By Cpl Lachance-Webster
We started the day like any other, besides it being Saturday. We all trickled in, one by one in silence and by 8:00 we were already at work. We’d done this many times before, now we had home advantage for the 1 Canadian Mechanized Brigade Group Military Heritage Day ride; piece of cake. As we did a quick shine of our boots and brass, the anticipation set in. That familiar nervous feeling you get in your gut before a game, no matter how many times you do it. It never fails, we were all nervous, and could feel the adrenaline coming in the distance. Most of us had shown up way too early to make sure we hadn’t missed anything, and now were pacing about, anxious to get the show on the road.
We saddled up, marched off from the stables and soon arrived in front of the Harvey Building. There was a bigger crowd than I expected. I knew it was the Centennial for the Patricia’s, but for some reason I hadn’t anticipated this. Hundreds of people of all ages had gathered to watch our performance, the adrenaline and nervousness really set in. However, as we fell into the cavalry drills, nervousness was replaced with focus, determination and aggression. There’s nothing like playing on home turf and it was an honour to perform for the Patricia’s Centennial. Amidst applause from the crowd, our show soon came to an end. It was great seeing how all our blood, sweat, and tears paid off, but as the families cleared we knew that the day was far from over for us.

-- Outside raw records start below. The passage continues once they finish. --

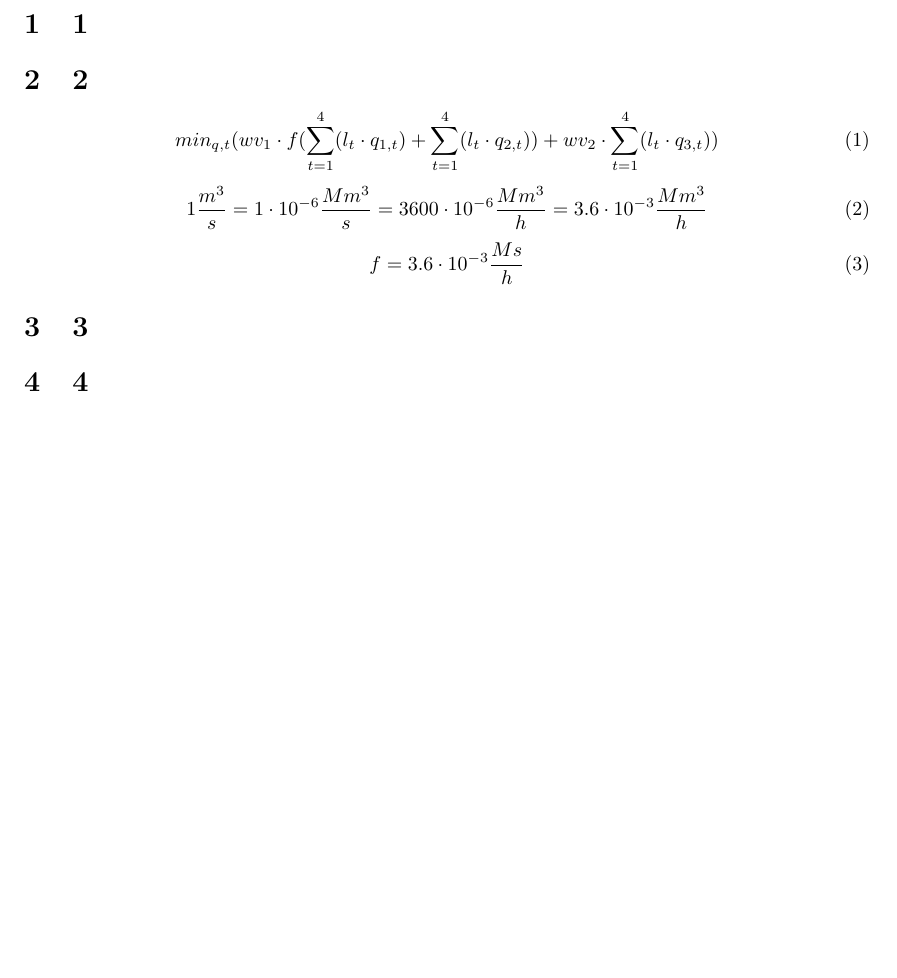
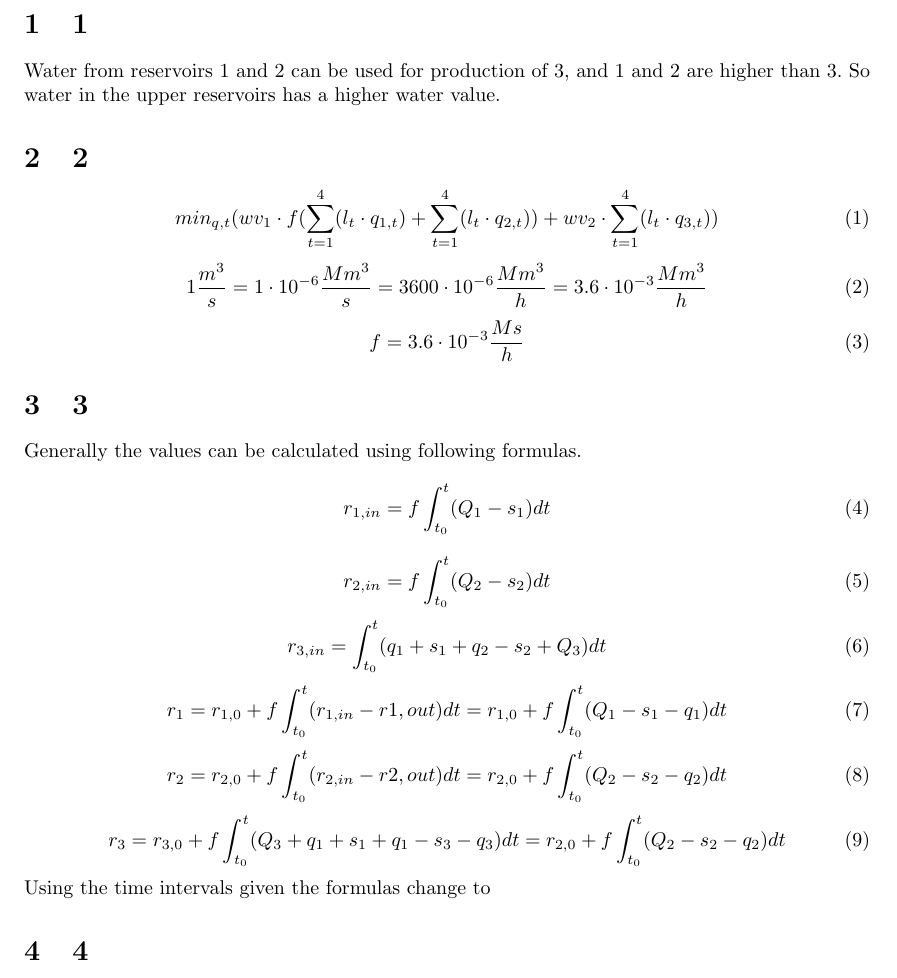
Before and after one commit to Horn2BWild/NTNU2014, a LaTeX problem sheet (TET4135_Energysystems/Assignments/Ass6/ass6.tex): part of the page, cut so that both start at the same text, the shorter picture padded with empty space. Compiled offline with pdfLaTeX.

Commit message:
3 general formulas added

```diff
--- a/TET4135_Energysystems/Assignments/Ass6/ass6.tex
+++ b/TET4135_Energysystems/Assignments/Ass6/ass6.tex
@@ -9,7 +9,7 @@
 
 \begin{document}
 \section{1}
-
+Water from reservoirs 1 and 2 can be used for production of 3, and 1 and 2 are higher than 3. So water in the upper reservoirs has a higher water value.
 \section{2}
 \begin{equation}
 min_{q,t}(wv_1\cdot f(\sum_{t=1}^4(l_t\cdot q_{1,t})+\sum_{t=1}^4(l_t\cdot q_{2,t}))+wv_2\cdot \sum_{t=1}^4(l_t\cdot q_{3,t}))
@@ -21,6 +21,26 @@ min_{q,t}(wv_1\cdot f(\sum_{t=1}^4(l_t\cdot q_{1,t})+\sum_{t=1}^4(l_t\cdot q_{2,
 f=3.6\cdot 10^{-3}\frac{Ms}{h}
 \end{equation}
 \section{3}
+Generally the values can be calculated using following formulas.
+\begin{equation}
+r_{1,in}=f\int_{t_0}^{t}(Q_1-s_1)dt
+\end{equation}
+\begin{equation}
+r_{2,in}=f\int_{t_0}^{t}(Q_2-s_2)dt
+\end{equation}
+\begin{equation}
+r_{3,in}=\int_{t_0}^{t}(q_1+s_1+q_2-s_2+Q_3)dt
+\end{equation}
+\begin{equation}
+r_{1}=r_{1,0}+f\int_{t_0}^{t}(r_{1,in}-r{1,out})dt = r_{1,0}+f\int_{t_0}^{t}(Q_1-s_1-q_1)dt
+\end{equation}
+\begin{equation}
+r_{2}=r_{2,0}+f\int_{t_0}^{t}(r_{2,in}-r{2,out})dt = r_{2,0}+f\int_{t_0}^{t}(Q_2-s_2-q_2)dt
+\end{equation}
+\begin{equation}
+r_{3}=r_{3,0}+f\int_{t_0}^{t}(Q_3+q_1+s_1+q_1-s_3-q_3)dt = r_{2,0}+f\int_{t_0}^{t}(Q_2-s_2-q_2)dt
+\end{equation}
+Using the time intervals given the formulas change to
 
 \section{4}
 
```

We headed back to the stables, changed and packed rapidly. We didn’t “fill in the blank” around with the Troop Warrant Officer, Sgt Paul Kruhlak, cracking the whip. We were all on the road within the hour, our destination, Bar-U Ranch. For those of you who don’t know, Bar-U Ranch was established in 1882, and hasn’t changed much since. At this National Historic Site, they use actors and guides dressed appropriately for the era in an effort to bring visitors back into the old ranching days. A trade that helped mold Western Canada into what we know it as today. Bar-U hosts an Old Time Ranch Rodeo every year, and this year we were invited to perform. Performing there was a great honour due to the rich historical connections our Regiment has with the ranch and the local area. It was one of the many meeting places of ranchers, teamsters, and North-West Mounted Police before the Regiment made its way across Canada to set sail for the Boer War in South Africa.
The crowd for this ride was one of the best we have seen this season. They cheered loudly and our hearts filled with pride as they sang along to our playing of the national anthem and God Save the Queen. Our short stay in the foothills of southern Alberta was amazing. The hospitality was warming and the food was fantastic! I would ride there all year round if I could. Overall it was a great weekend for the Troop, rich with the history of our regiment. We celebrated the 1 Canadian Mechanized Brigade Group Military Heritage Day, the 100th anniversary of Princess Patricia’s Canadian Light Infantry, and travelled back to our roots at the Bar-U Ranch. The morale of the Troop skyrocketed and our confidence grew. After completing the rest of the season, I still hold this ride as my favourite, because we got to show our brothers what we do and that we look damn good doing it! We now look forward to making next year a bigger challenge and a better season than ever before.